_Work request_
The entries below are to be given back exactly, with images excluded.

_Provided material_
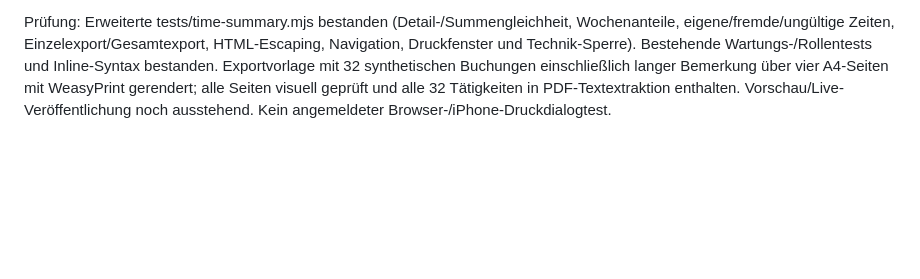
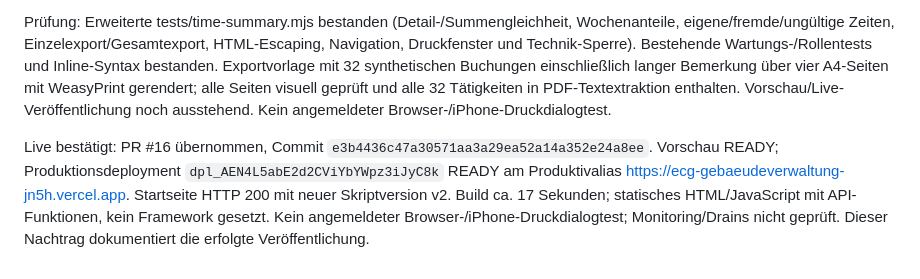
Before and after one commit to snk5zkgpjv-boop/ecg-gebaeudeverwaltung, a Markdown page: PROJEKTSTAND.md, the part around the change. GitHub-like rendering; blank space fills up the shorter version.

Commit message:
Live-Nachweis für Kalenderwochen und PDF-Export

```diff
--- a/PROJEKTSTAND.md
+++ b/PROJEKTSTAND.md
@@ -128,3 +128,5 @@ Implementiert: Kalenderwochen in der persönlichen Übersicht sind als Schaltfl
 PDF-/Druckexport für eine Woche aus deren Detailansicht oder alle Wochen aus der Übersicht. Druckansicht mit Benutzername, KW/Jahr, Datumsbereich, Einzelbuchungen, Wochensummen und Gesamtsumme. Jede weitere Woche beginnt auf einer neuen Seite; Tabellenköpfe wiederholen sich bei Seitenumbrüchen. PDF-Speicherung über den Druckdialog, kein automatischer Dateidownload. Eigene Daten werden lokal aus dem geladenen App-Zustand verarbeitet; keine neue Schnittstelle, keine Datenänderung. Fremde freigegebene Buchungen sind nicht im persönlichen Export. Technik bleibt ausgeschlossen.
 
 Prüfung: Erweiterte tests/time-summary.mjs bestanden (Detail-/Summengleichheit, Wochenanteile, eigene/fremde/ungültige Zeiten, Einzelexport/Gesamtexport, HTML-Escaping, Navigation, Druckfenster und Technik-Sperre). Bestehende Wartungs-/Rollentests und Inline-Syntax bestanden. Exportvorlage mit 32 synthetischen Buchungen einschließlich langer Bemerkung über vier A4-Seiten mit WeasyPrint gerendert; alle Seiten visuell geprüft und alle 32 Tätigkeiten in PDF-Textextraktion enthalten. Vorschau/Live-Veröffentlichung noch ausstehend. Kein angemeldeter Browser-/iPhone-Druckdialogtest.
+
+Live bestätigt: PR #16 übernommen, Commit `e3b4436c47a30571aa3a29ea52a14a352e24a8ee`. Vorschau READY; Produktionsdeployment `dpl_AEN4L5abE2d2CViYbYWpz3iJyC8k` READY am Produktivalias https://ecg-gebaeudeverwaltung-jn5h.vercel.app. Startseite HTTP 200 mit neuer Skriptversion v2. Build ca. 17 Sekunden; statisches HTML/JavaScript mit API-Funktionen, kein Framework gesetzt. Kein angemeldeter Browser-/iPhone-Druckdialogtest; Monitoring/Drains nicht geprüft. Dieser Nachtrag dokumentiert die erfolgte Veröffentlichung.
```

_Answer for the task_
Before and after one commit to snk5zkgpjv-boop/ecg-gebaeudeverwaltung, a Markdown page: PROJEKTSTAND.md, the part around the change. GitHub-like rendering; blank space fills up the shorter version.

Commit message:
Live-Nachweis für Kalenderwochen und PDF-Export

```diff
--- a/PROJEKTSTAND.md
+++ b/PROJEKTSTAND.md
@@ -128,3 +128,5 @@ Implementiert: Kalenderwochen in der persönlichen Übersicht sind als Schaltfl
 PDF-/Druckexport für eine Woche aus deren Detailansicht oder alle Wochen aus der Übersicht. Druckansicht mit Benutzername, KW/Jahr, Datumsbereich, Einzelbuchungen, Wochensummen und Gesamtsumme. Jede weitere Woche beginnt auf einer neuen Seite; Tabellenköpfe wiederholen sich bei Seitenumbrüchen. PDF-Speicherung über den Druckdialog, kein automatischer Dateidownload. Eigene Daten werden lokal aus dem geladenen App-Zustand verarbeitet; keine neue Schnittstelle, keine Datenänderung. Fremde freigegebene Buchungen sind nicht im persönlichen Export. Technik bleibt ausgeschlossen.
 
 Prüfung: Erweiterte tests/time-summary.mjs bestanden (Detail-/Summengleichheit, Wochenanteile, eigene/fremde/ungültige Zeiten, Einzelexport/Gesamtexport, HTML-Escaping, Navigation, Druckfenster und Technik-Sperre). Bestehende Wartungs-/Rollentests und Inline-Syntax bestanden. Exportvorlage mit 32 synthetischen Buchungen einschließlich langer Bemerkung über vier A4-Seiten mit WeasyPrint gerendert; alle Seiten visuell geprüft und alle 32 Tätigkeiten in PDF-Textextraktion enthalten. Vorschau/Live-Veröffentlichung noch ausstehend. Kein angemeldeter Browser-/iPhone-Druckdialogtest.
+
+Live bestätigt: PR #16 übernommen, Commit `e3b4436c47a30571aa3a29ea52a14a352e24a8ee`. Vorschau READY; Produktionsdeployment `dpl_AEN4L5abE2d2CViYbYWpz3iJyC8k` READY am Produktivalias https://ecg-gebaeudeverwaltung-jn5h.vercel.app. Startseite HTTP 200 mit neuer Skriptversion v2. Build ca. 17 Sekunden; statisches HTML/JavaScript mit API-Funktionen, kein Framework gesetzt. Kein angemeldeter Browser-/iPhone-Druckdialogtest; Monitoring/Drains nicht geprüft. Dieser Nachtrag dokumentiert die erfolgte Veröffentlichung.
```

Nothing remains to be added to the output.